3D images, algorithms are key in potential new tool for measuring bedsores in spinal cord injury

April 23, 2019

By Mike Richman
VA Research Communications

Investigators at the James A. Haley Veterans’ Hospital in Tampa, Florida, are testing an innovative computer-based system designed to more accurately measure bedsores, also known as pressure ulcers. Accurate measurement of the wound, followed by optimal treatment, is key to preventing it from worsening.

People with spinal cord injuries are at high risk for developing pressure ulcers due to immobility, a lack of sensation, moisture, and other risk factors. Pressure ulcers are painful injuries to the skin and underlying tissue resulting from prolonged pressure on the skin. They most often develop on skin that covers bony areas of the body, such as the heels, ankles, hips, and tailbone, and they can appear due to a lack of blood flow. They can also lead to the premature death of cells in living tissue.

In general, the worse the pressure ulcer, the more advanced the wound care needed for it to heal (see sidebar). However, measurement of the wound has traditionally been based on a manual process that can lead to treatment challenges.

"This digital technique, which basically captures the whole image rather than just parts of it, is going to provide greater accuracy in measuring the wound."

“That type of measurement can’t accurately account for small improvements or deterioration over the entire surface area, and doesn’t consider changes in the wound’s depth,” says Dr.

Matthew Peterson, a research biomedical engineer at the Tampa VA who is leading the testing of the computer-based system. “Accurate pressure ulcer measurement is vital for clinicians to accurately assess the severity of the wound and the degree of tissue damage, and to determine whether current treatment strategies are effective. If the size of the pressure ulcer has been shrinking over time, the wound is healing. But if the size stays the same or increases, the treatment may not be effective and may need to be modified.

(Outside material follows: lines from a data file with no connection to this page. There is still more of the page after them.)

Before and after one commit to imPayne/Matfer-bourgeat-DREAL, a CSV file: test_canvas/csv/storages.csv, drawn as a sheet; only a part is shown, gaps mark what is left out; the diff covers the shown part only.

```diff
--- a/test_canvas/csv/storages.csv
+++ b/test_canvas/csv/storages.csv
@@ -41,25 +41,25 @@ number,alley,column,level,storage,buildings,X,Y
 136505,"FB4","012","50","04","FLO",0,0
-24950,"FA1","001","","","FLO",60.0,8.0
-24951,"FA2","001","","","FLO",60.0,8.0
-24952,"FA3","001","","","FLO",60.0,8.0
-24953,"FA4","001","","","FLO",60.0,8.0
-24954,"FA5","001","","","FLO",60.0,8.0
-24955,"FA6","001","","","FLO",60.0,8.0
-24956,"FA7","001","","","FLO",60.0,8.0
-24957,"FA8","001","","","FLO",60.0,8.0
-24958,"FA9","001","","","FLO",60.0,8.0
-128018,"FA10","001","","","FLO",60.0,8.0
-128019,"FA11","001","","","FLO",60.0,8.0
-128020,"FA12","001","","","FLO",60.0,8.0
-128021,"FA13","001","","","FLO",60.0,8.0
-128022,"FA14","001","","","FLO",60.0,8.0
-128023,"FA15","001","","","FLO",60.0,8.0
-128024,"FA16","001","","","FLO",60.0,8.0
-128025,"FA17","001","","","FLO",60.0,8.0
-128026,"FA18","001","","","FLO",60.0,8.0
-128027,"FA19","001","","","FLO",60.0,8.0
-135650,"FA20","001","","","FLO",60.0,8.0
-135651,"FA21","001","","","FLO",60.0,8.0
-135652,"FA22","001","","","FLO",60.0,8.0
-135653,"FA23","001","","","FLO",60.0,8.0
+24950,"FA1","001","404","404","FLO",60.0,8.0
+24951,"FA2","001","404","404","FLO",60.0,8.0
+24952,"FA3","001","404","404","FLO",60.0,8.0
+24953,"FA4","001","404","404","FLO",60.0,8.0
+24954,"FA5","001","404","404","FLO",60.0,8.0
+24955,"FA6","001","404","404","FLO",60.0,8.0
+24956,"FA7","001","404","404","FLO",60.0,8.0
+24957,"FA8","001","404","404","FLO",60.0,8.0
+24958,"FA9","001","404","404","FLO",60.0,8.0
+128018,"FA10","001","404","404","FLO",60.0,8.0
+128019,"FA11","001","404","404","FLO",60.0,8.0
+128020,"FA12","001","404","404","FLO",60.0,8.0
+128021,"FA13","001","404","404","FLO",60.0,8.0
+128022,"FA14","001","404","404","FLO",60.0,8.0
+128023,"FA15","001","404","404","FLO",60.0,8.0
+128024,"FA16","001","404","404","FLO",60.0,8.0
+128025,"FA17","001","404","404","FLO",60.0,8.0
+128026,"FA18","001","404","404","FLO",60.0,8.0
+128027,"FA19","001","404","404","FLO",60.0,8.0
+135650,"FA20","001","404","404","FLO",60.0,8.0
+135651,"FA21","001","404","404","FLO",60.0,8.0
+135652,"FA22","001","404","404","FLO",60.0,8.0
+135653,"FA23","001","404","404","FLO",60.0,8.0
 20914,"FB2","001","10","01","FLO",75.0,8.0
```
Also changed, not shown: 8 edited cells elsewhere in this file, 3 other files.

Therefore, effective treatment depends on reliable and valid measurements of the pressure ulcers. Intervening early to prevent them from worsening is critical for improving patient outcomes and reducing costs.”

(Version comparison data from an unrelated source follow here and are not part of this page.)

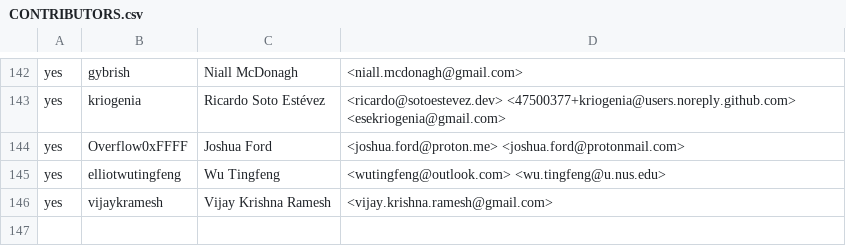
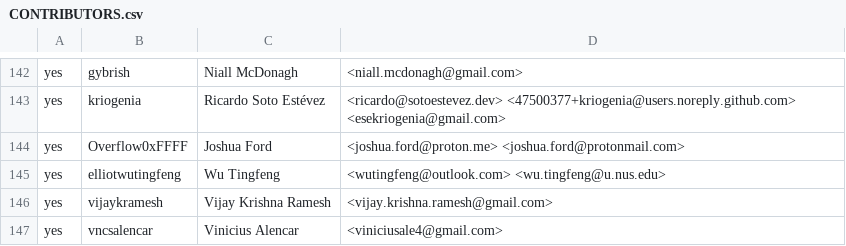
Before and after one commit to rjtch/ockam-contributors, a CSV file: CONTRIBUTORS.csv, drawn as a sheet; only a part is shown, gaps mark what is left out; the diff names each change by its address in the sheet, - before the commit and + after, or states it on an @@ line.

Commit message:
add `vncsalencar` to the contributors list

```diff
--- a/CONTRIBUTORS.csv
+++ b/CONTRIBUTORS.csv
+row 147: yes | vncsalencar | Vinicius Alencar | <viniciusale4@gmail.com>
```
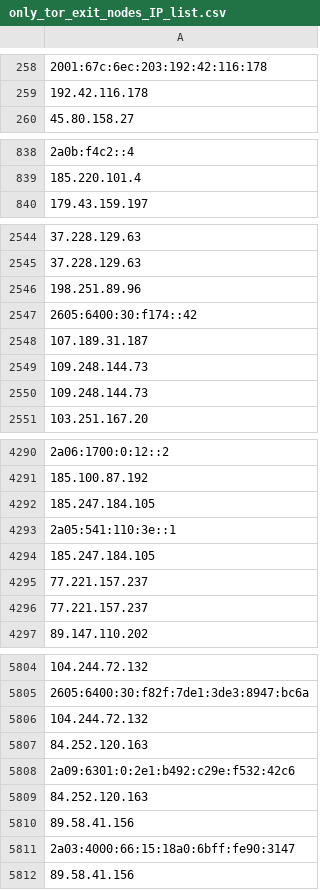
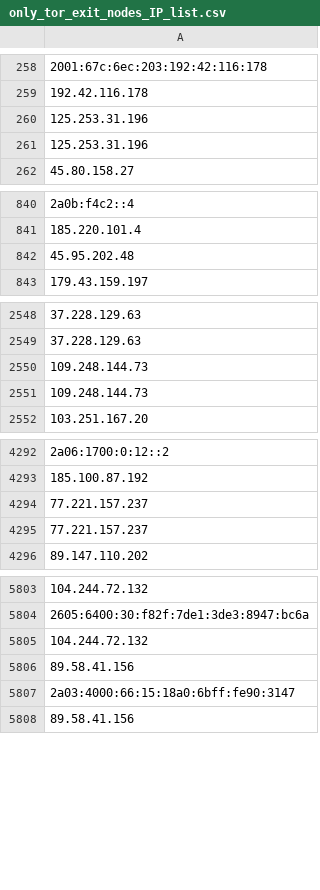
Before and after one commit to onlyforbakup/awesome-lists, a CSV file: Lists/TOR/only_tor_exit_nodes_IP_list.csv, drawn as a sheet; only a part is shown, gaps mark what is left out; removed rows and columns are numbered as before the commit, all else as after; the diff covers the shown part only; the diff names each change by its address in the sheet, - before the commit and + after, or states it on an @@ line.

```diff
--- a/Lists/TOR/only_tor_exit_nodes_IP_list.csv
+++ b/Lists/TOR/only_tor_exit_nodes_IP_list.csv
+row 260: 125.253.31.196
+row 261: 125.253.31.196
+row 842: 45.95.202.48
-row 2546: 198.251.89.96
-row 2547: 2605:6400:30:f174::42
-row 2548: 107.189.31.187
-row 4292: 185.247.184.105
-row 4293: 2a05:541:110:3e::1
-row 4294: 185.247.184.105
-row 5807: 84.252.120.163
-row 5808: 2a09:6301:0:2e1:b492:c29e:f532:42c6
-row 5809: 84.252.120.163
```
Also changed, not shown: 3 added rows, 1 removed row and 1 edited cell elsewhere in this file, Lists/TOR/only_tor_guard_nodes_IP_list.csv, 2 other files.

Instrument captures full perimeter, diameter of the wound

Peterson is testing a technology that’s designed to be more objective and reliable than the popular spinal cord injury pressure ulcer monitoring tool (SCI-PUMT), a manual system. His instrument’s strength is its ability to capture 3D images with a camera mounted to a tablet. An algorithm uses the color, geometry, and formation of the wound to assess its length, width, and depth.

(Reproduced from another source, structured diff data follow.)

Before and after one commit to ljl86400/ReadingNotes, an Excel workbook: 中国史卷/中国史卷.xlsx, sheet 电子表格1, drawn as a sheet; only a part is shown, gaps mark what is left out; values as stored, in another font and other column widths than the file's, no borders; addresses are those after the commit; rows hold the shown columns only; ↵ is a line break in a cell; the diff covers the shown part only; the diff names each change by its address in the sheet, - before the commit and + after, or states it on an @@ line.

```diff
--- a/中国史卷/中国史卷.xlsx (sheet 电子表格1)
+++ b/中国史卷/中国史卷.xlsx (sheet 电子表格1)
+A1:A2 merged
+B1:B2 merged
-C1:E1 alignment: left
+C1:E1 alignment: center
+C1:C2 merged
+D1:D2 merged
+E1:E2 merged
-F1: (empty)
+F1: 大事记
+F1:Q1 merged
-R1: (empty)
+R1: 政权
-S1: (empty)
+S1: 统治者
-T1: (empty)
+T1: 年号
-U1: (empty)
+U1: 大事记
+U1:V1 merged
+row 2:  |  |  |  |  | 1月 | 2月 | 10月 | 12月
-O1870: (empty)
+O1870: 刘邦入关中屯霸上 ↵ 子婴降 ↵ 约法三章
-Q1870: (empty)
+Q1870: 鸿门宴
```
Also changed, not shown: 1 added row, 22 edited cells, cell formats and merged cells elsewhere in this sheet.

Peterson’s system involves 3D cameras, tablet computers, and algorithms. (Photo by Dan Henry)
Peterson's system involves 3D cameras, tablet computers, and algorithms. (Photo by Dan Henry)

Peterson's system involves 3D cameras, tablet computers, and algorithms. (Photo by Dan Henry)

“This digital technique, which basically captures the whole image rather than just parts of it, is going to provide greater accuracy in measuring the wound,” Peterson says. “We’re capturing the full perimeter and diameter, rather than just having one measurement for length, one measurement for width, and one measurement for depth. Essentially, we aim to determine the size of the wound based on its entire features.”

He explains, for example, that because pressure ulcers can be shaped irregularly, the spot where the depth is marked in a manual system may not be the deepest point in the wound. His instrument is designed to more accurately mark that point.

Currently, SCI-PUMT is the only validated system for evaluating pressure ulcer healing in Veterans with spinal cord injury. Clinicians use a paper ruler or cotton swab to measure the length and width, and a cotton swab to measure the depth. Those figures are used to calculate a score for the wound. The higher the score, the more severe the ulcer.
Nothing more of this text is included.